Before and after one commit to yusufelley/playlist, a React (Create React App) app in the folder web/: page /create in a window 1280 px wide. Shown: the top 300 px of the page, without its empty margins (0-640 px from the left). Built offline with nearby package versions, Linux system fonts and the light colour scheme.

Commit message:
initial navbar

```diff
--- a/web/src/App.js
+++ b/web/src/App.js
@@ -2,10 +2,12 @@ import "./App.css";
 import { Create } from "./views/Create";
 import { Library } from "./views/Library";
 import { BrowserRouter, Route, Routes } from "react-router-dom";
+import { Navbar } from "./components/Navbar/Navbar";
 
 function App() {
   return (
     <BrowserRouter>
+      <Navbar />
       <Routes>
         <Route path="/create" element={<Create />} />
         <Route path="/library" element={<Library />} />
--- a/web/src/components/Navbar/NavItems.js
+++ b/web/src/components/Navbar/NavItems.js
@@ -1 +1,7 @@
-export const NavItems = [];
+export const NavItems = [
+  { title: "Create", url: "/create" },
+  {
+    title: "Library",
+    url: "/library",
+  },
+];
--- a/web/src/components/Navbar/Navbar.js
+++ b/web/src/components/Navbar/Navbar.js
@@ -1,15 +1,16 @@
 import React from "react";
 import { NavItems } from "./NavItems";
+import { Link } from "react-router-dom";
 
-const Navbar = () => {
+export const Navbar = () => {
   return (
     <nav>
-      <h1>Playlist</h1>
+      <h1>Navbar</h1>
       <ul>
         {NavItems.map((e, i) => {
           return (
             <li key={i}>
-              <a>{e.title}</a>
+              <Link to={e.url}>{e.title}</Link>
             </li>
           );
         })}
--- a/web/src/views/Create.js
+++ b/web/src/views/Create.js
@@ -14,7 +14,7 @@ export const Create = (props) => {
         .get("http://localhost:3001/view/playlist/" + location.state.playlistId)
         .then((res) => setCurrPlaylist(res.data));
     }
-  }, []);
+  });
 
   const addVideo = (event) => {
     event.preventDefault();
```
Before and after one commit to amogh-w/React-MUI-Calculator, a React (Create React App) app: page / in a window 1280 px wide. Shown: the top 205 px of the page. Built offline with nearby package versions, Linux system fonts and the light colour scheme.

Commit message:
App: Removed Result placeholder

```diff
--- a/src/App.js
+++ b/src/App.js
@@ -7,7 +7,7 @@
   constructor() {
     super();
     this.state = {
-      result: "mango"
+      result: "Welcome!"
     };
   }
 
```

┄┄┄┄┄┄┄┄┄┄┄┄┄┄┄┄┄┄┄┄

• **WHAT YOU ARE ASKED TO DO**
Keep only the lines of the listing that contain the word "title", and copy them.

• **YOUR RESPONSE**
+  { title: "Create", url: "/create" },
+    title: "Library",
-              <a>{e.title}</a>
+              <Link to={e.url}>{e.title}</Link>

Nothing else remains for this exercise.